Since Dwight Eisenhower lived in the White House, Seminary Hill residents have been fighting a proposed addition to Alexandria Hospital that would house doctors' offices. Early yesterday, their three-decade-long effort seemed a triumph.

The Planning Commission voted 4 to 2 to reject a $12 million, four-story addition to the Seminary Road hospital that included 60 physicians' offices.

"You bet we're happy. Somebody listened to the people," said Jack Sullivan, a leader of the opposition.

"It's deja vu for me," said former mayor Charles E. Beatley, who entered politics in the late 1950s because of his opposition to hospital expansion.

Through the years, although residents have managed to thwart office development plans, the hospital has always refused to take "no" for an answer. This time, however, many are convinced that if the Planning Commission and the City Council reject the plans, the hospital will finally drop the office plans.

Because the council, which is scheduled to vote on the issue June 18, generally follows the commission's recommendations, yesterday's vote was considered a major victory for residents.

"I'm kind of surprised," said A. George Cook, president of the Alexandria Health Services Corp. "They {the commissioners} seem more interested in short-term gain than the long-term benefit of receiving quality medical care."

Residents, who attended a marathon meeting that ended after 1 a.m., argued that doctors' offices would draw thousands of unwelcome cars each day. Worse, they said, it would introduce commercial business to the neighborhood, where many homes sell for more than $250,000.

Alexandria Hospital is a 115-year-old nonprofit facility originally in Old Town. Since it moved to Seminary Road in 1962, it has tripled in size.

Most neighbors opposed only the offices and not the proposed 7,000-square- foot surgery center or the portion of the 108,000-square-foot doctors' office building that would be used for outpatient and cancer care.

Planning Commission members agreed. "It's the doctors' offices that are hard to swallow," said Mitchell Griffin.

The commission was not swayed by a consultant's report, ordered by the City Council, warning that an increasingly competitive health care market could cost Alexandria Hospital as much as $13.8 million in revenue in the next five years.

A burgeoning outpatient care business that is emptying hospital beds across the country and the proliferation of large health maintenance organizations such as Kaiser Permanente pose severe financial problems for the hospital, the Lewin and Associates report said.

Hospital officials argued that doctors' offices would boost the hospital because physicians refer most patients to the facility closest to their office. They also said Alexandria Hospital is the only Northern Virginia hospital without doctors' office buildings attached to it or adjacent to it.

But commission member Allan Kamerow said he was not convinced that doctors' offices would solve whatever financial problems the hospital had.

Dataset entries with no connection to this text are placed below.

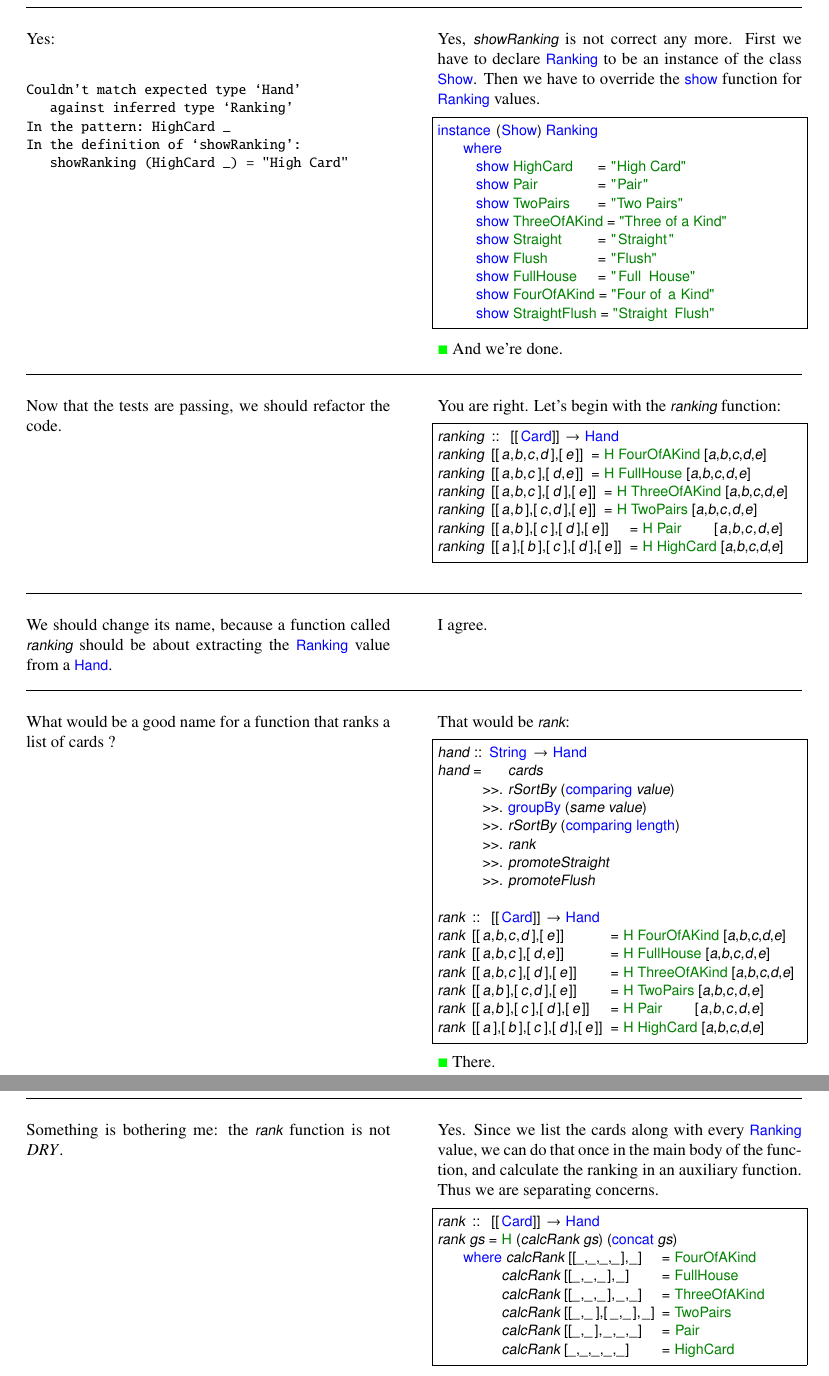
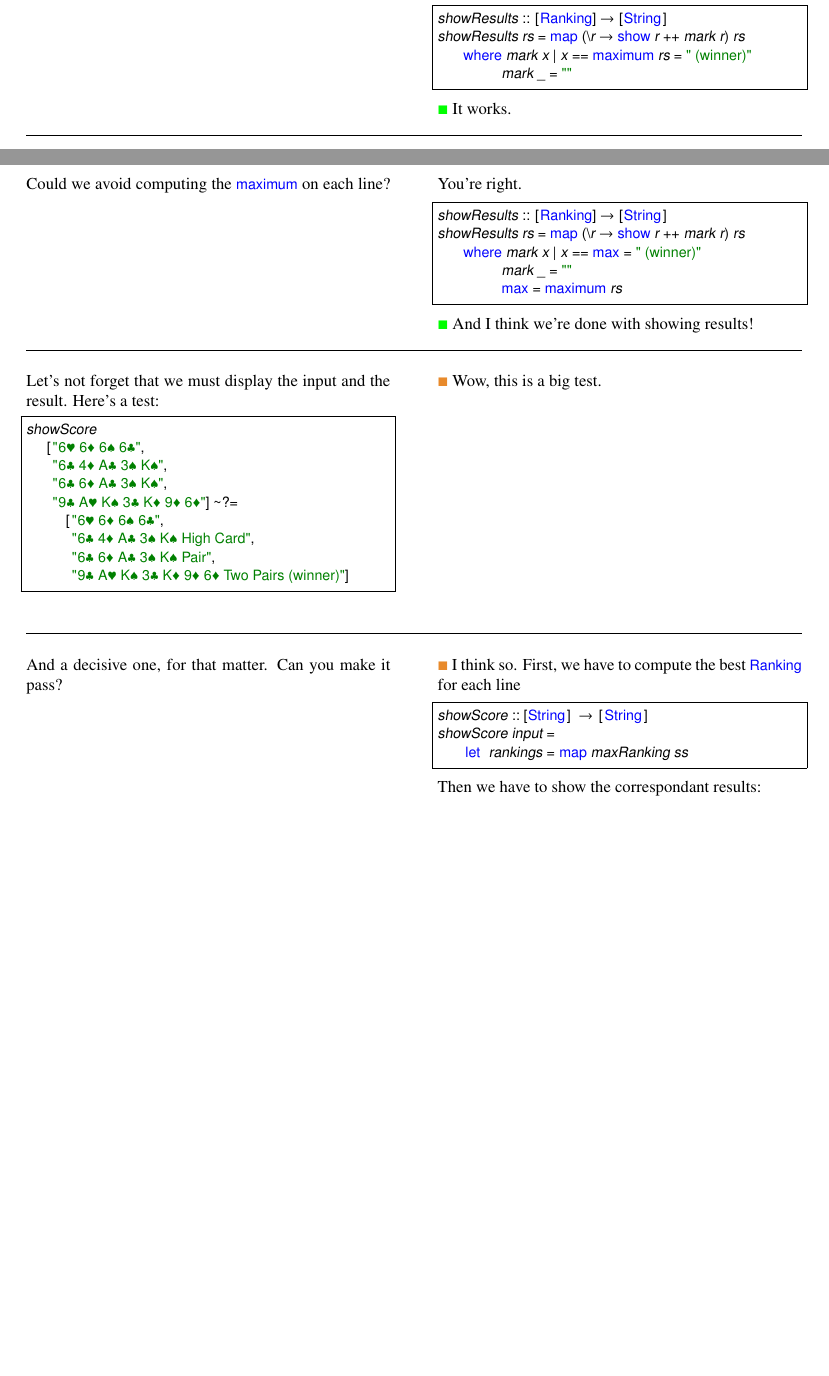
Before and after one commit to ToF-/LittleHaskeller, a LaTeX document (PokerHand.tex, which reads Chapter9.tex): two parts of pages 35 and 36 of 43 before the commit and two parts of pages 3 and 4 of 4 after it, joined at a grey line, cut at the place of the change, the shorter picture padded with empty space. The pictures show the PDF file PokerHand.pdf that the author committed with the source.

Commit message:
Showing results

```diff
--- /dev/null
+++ b/Chapter9.tex
@@ -0,0 +19,6 @@
+\lhA \error I see.
+\begin{lstlisting}[frame=single]
+showResults :: [Ranking] -> [String]
+showResults [r] = [show r ++ " (winner)"]
+\end{lstlisting}
+\success That's easy.
@@ -0,0 +30,5 @@
+\begin{lstlisting}[frame=single]
+showResults :: [Ranking] -> [String]
+showResults [r] = [show r ++ " (winner)"]
+showResults [r,s] = [show r, show s ++ " (winner)"]
+\end{lstlisting}
@@ -0,0 +38,8 @@
+\lhN Go on.
+\lhA I will move the \emph{fake} part in the \il!mapped! function:
+\begin{lstlisting}[frame=single]
+showResults :: [Ranking] -> [String]
+showResults = map showAndMark
+    where showAndMark r | r == TwoPairs = show r ++ " (winner)"
+          showAndMark r = show r
+\end{lstlisting}
@@ -0,0 +49,16 @@
+\begin{lstlisting}[frame=single]
+showResults :: [Ranking] -> [String]
+showResults = map showAndMark
+    where showAndMark r = show r ++ if r == TwoPairs then " (winner)" else ""
+\end{lstlisting}
+\success There.
+\lhN Your function is called \il!showAndMark! so it does two things.
+\lhA That's right.
+\lhN Could you separate those two things in two functions?
+\lhA I can try.
+\begin{lstlisting}[frame=single]
+showResults :: [Ranking] -> [String]
+showResults = map showAndMark
+    where showAndMark r = show r ++ mark r
+          mark r = if r == TwoPairs then " (winner)" else ""
+\end{lstlisting}
@@ -0,0 +68,7 @@
+\begin{lstlisting}[frame=single]
+showResults :: [Ranking] -> [String]
+showResults = map showAndMark
+    where showAndMark r = show r ++ mark r
+          mark TwoPairs = " (winner)"
+          mark _ = ""
+\end{lstlisting}
@@ -0,0 +78,6 @@
+\begin{lstlisting}[frame=single]
+showResults :: [Ranking] -> [String]
+showResults = map (\r -> show r ++ mark r)
+    where mark TwoPairs = " (winner)"
+          mark _ = ""
+\end{lstlisting}
@@ -0,0 +93,20 @@
+\begin{lstlisting}[frame=single]
+showResults :: [Ranking] -> [String]
+showResults rs = map (\r -> show r ++ mark r) rs
+    where mark x | x == maximum rs = " (winner)"
+          mark _ = ""
+\end{lstlisting}
+\success It works.
+\lhN Could we avoid computing the \il!maximum! on each line?
+\lhA You're right.
+\begin{lstlisting}[frame=single]
+showResults :: [Ranking] -> [String]
+showResults rs = map (\r -> show r ++ mark r) rs
+    where mark x | x == max = " (winner)"
+          mark _ = ""
+          max = maximum rs
+\end{lstlisting}
+\success And I think we're done with showing results!
+\lhN Let's not forget that we must display the input and the result. Here's a test:
+\begin{lstlisting}[frame=single]
+showScore
@@ -0,0 +116,15 @@
+    "9♣ A♥ K♠ 3♣ K♦ 9♦ 6♦"] ~?=
+      ["6♥ 6♦ 6♠ 6♣",
+       "6♣ 4♦ A♣ 3♠ K♠ High Card",
+       "6♣ 6♦ A♣ 3♠ K♠ Pair",
+       "9♣ A♥ K♠ 3♣ K♦ 9♦ 6♦ Two Pairs (winner)"]
+\end{lstlisting}
+\lhA \error Wow, this is a big test.
+\lhN And a decisive one, for that matter. Can you make it pass?
+\lhA \error I think so. First, we have to compute the best \il!Ranking! for each line
+\begin{lstlisting}[frame=single]
+showScore :: [String] -> [String]
+showScore input =
+    let rankings = map maxRanking ss
+\end{lstlisting}
+Then we have to show the correspondant results:
@@ -0,0 +157 @@
+\lhN You're right:
@@ -0,0 +164,9 @@
+\begin{lstlisting}[frame=single]
+showResults :: [Maybe Ranking] -> [String]
+showResults rs = map (\r -> show r ++ mark r) rs
+    where mark x | x == max = " (winner)"
+          mark _ = ""
+          max = maximum rs
+\end{lstlisting}
+\failure I guess it can't work like that.
+\lhN No:
@@ -0,0 +189,15 @@
+\begin{lstlisting}[frame=single]
+showResults :: [Maybe Ranking] -> [String]
+showResults rs = map (\r -> showR r ++ mark r) rs
+    where showR Nothing  = ""
+          showR (Just x) = show x
+          mark x | x == max = " (winner)"
+          mark _ = ""
+          max = maximum rs
+\end{lstlisting}
+\failure Ouch. It still doesn't work.
+\lhN No. A space is missing. We get
+\il!"6♣ 4♦ A♣ 3♠ K♠High Card"! instead of \il!"6♣ 4♦ A♣ 3♠ K♠ High Card"!
+\lhA \failure Oh. Let's fix it:
+
+\lhend
```
Also changed, not shown: PokerHand.tex (+9 -2 lines), PokerHand.pdf, Chapter9.tex (95 more changed lines), 2 other files.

Alexandria Hospital is using 360 of its 414 beds. Annually, it admits 15,000 patients, serves 42,000 emergency cases, and treats 40,000 outpatients.